The Roeders are the parents of Hal, Katrina, and Brian. They have nine grandchildren and three great-grandchildren.
Jeff Dexter will serve as the Council’s vice-chair in 2018.
Dexter, who was instrumental in Damascus Township’s July 21, 2008 decision to join the UDC, was appointed as first alternate representative in January 2010 before assuming the UDC representative position in 2012.
He served as the Council’s vice-chair in 2012, was elected as chairperson in 2013, became secretary-treasurer in 2015, and was vice-chair again in 2016. He is a member of the UDC’s Project Review and Operations Committees, and the Personnel Subcommittee.
The Cochecton, NY native graduated from Narrowsburg Central School in 1967, earned a 1971 Bachelor’s degree in Resources Management from the College of Forestry at Syracuse University, and had a 31-year career working in the Arizona State Parks System before returning to the Upper Delaware River Valley after his 2003 retirement.
Dexter retired from the Damascus Board of Supervisors in 2015 following a 10-year tenure, including six years as chairman. He was appointed to a six-year term as Township Auditor effective Jan. 4, 2016.
He is the Volunteers-in-Mission Team Leader for disaster recovery projects through the Damascus Methodist Church, the sponsor’s representative to the Northeast Council of the Boy Scouts of America for Troop 122 in Damascus, is active with the Damascus Volunteer Ambulance Corps, and belongs to numerous local historical societies.
Jeff and his wife, Linda, built their log home in Damascus. They have three children: Kari, Bethany, and Jonathan.
Al Henry was appointed by the Berlin Township Board of Supervisors as its UDC delegate on Jan. 3, 2012.
He chaired the Council in 2015 after having served as its secretary-treasurer from Aug. 1-Dec. 31, 2013, then again in 2014, and the past three years of 2016-18. He sits on all three UDC standing committees (Water Use/Resource Management, Project Review, and Operations) and chairs its Personnel Subcommittee.
A native of Beach Lake, PA, Henry was employed by the National Park Service (NPS) for 32 years, all but two years of that tenure with the Upper Delaware Scenic and Recreational River, before retiring on June 1, 2009 as Chief Ranger.
The Honesdale High School graduate earned a Bachelor’s degree in Recreation and Parks from Penn State University in 1976 and studied Outdoor Education at the University of Northern Colorado before joining the NPS ranks in 1977

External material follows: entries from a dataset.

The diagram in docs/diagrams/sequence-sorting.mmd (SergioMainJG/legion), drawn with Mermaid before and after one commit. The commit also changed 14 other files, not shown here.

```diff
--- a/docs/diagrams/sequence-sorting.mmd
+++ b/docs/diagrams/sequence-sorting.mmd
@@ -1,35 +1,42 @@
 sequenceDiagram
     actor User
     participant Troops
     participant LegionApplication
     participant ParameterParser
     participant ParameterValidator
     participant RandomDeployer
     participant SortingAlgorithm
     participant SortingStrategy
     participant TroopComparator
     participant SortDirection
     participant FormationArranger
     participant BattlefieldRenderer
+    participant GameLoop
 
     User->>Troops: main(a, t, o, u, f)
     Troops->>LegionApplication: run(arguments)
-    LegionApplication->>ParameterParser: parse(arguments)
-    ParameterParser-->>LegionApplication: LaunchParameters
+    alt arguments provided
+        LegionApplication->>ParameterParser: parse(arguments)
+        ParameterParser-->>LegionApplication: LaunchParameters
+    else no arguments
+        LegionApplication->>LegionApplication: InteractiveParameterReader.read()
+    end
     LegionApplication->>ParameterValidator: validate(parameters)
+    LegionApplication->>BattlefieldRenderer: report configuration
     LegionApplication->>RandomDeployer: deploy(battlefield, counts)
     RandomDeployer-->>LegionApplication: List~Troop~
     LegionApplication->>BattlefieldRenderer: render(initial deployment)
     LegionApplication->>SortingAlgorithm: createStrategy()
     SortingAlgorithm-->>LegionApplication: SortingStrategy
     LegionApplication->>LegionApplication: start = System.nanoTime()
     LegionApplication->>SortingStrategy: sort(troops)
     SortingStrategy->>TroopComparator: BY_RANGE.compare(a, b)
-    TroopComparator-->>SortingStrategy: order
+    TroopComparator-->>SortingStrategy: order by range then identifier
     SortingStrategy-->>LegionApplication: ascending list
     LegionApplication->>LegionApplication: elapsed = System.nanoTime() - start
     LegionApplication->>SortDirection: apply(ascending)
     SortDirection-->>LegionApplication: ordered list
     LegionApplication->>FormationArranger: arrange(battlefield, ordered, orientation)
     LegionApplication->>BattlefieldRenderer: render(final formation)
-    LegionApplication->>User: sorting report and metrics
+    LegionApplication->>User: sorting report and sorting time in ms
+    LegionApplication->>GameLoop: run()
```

In addition to extensive law enforcement credentials, Henry earned certification as an NAUI Divemaster, served as a volunteer firefighter, and coached baseball and soccer locally.
Henry has recently worked for Northeast Wilderness Experience as a guide for river and hiking trips and for 3 B’s Indoor Shooting Range in Honesdale as a firearms instructor. He also helps maintain his family’s 300-acre Village View Farm property in Beach Lake, and is a member of the Beach Lake Hunting and Fishing Club.
Al and his wife, Karen Carlson, are the parents of Alana and Dylan. They are grandparents to Beau, the son of Dr. Alana and Bart Rickard.
About the UDC
Established in 1988, the Upper Delaware Council works in partnership with the National Park Service to oversee implementation of the River Management Plan for the Upper Delaware Scenic and Recreational River.
The U.S. Congress designated the 73.4-mile-long, 55,574.5-acre corridor which starts below the confluence of the East and West Branches of the Delaware in Hancock, NY and extends to Railroad Bridge No. 2 in Mill Rift, PA, to the National Wild and Scenic Rivers System in 1978.